From an early age her artistic talents were evident, and as a schoolgirl in 1960 her work was accepted for a regional art competition. She won prizes at the prefecture art exhibition (1962) and the Dai-cho ten exhibition. She served the mandatory apprenticeships and worked as a kimono painter and designer until 1972, before turning to her best-known style painting geisha in splendid kimono costumes and imaginative settings. Some of Haruyo Morita's kimono designs and paintings of Japanese women wearing elaborate traditional kimonos are shown in her film animation Praying for Japan and on her Facebook page.

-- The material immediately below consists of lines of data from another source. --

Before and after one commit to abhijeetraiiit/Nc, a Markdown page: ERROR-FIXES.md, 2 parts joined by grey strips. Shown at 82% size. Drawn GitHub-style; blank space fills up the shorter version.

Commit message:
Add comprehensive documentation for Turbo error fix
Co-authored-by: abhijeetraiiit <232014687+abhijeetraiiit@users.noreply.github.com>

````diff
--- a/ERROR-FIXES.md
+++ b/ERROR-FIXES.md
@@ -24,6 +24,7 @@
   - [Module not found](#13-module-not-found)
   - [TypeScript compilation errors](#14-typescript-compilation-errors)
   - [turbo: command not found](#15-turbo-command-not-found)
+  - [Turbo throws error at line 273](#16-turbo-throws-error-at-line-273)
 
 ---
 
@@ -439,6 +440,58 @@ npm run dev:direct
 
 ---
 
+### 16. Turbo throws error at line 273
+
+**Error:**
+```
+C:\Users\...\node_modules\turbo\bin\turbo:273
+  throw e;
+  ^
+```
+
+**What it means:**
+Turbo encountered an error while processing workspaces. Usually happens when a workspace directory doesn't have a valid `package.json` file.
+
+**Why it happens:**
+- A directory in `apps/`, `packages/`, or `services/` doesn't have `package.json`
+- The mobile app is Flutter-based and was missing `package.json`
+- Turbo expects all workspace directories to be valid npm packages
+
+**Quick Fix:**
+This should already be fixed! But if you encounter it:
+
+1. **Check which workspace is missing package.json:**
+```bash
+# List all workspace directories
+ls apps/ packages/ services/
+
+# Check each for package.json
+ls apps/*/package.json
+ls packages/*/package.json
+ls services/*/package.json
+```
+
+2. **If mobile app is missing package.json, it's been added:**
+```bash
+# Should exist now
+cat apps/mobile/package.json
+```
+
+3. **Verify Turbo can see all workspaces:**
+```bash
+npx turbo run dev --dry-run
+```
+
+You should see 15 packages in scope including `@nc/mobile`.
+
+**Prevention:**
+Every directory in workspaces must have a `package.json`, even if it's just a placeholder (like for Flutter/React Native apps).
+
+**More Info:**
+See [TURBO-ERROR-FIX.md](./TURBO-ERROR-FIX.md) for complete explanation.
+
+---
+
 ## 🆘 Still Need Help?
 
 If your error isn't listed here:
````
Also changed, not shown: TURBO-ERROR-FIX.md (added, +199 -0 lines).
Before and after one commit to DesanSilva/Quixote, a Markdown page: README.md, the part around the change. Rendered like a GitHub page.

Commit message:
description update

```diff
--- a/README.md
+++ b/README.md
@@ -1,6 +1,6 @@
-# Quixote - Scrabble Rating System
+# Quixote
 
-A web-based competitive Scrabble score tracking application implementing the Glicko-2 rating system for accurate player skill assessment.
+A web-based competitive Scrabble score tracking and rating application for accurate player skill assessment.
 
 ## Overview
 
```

She is the artist of Twelve-Layer Kimono, a Showa period print with painted designs ink, color, and gold on paper. In her art she was influenced by the style and drama of Kabuki theatre and the Edo period of Japanese culture. In 2017, during the curatorship of the VMFA's Asian expert, Li Jian, Haruyo Morita's Twelve-Layer Kimono, a gift from a private collection, was added to the permanent collection of the Virginia Museum of Fine Arts' extensive Asian holdings .
She relocated to London in 1977 and arranged exhibitions of her work in London, Los Angeles, New York, and Honolulu. In the 21st century she resides on the New South Wales coast at Korora, in Australia, where she says the light and climate are perfect for creating her art.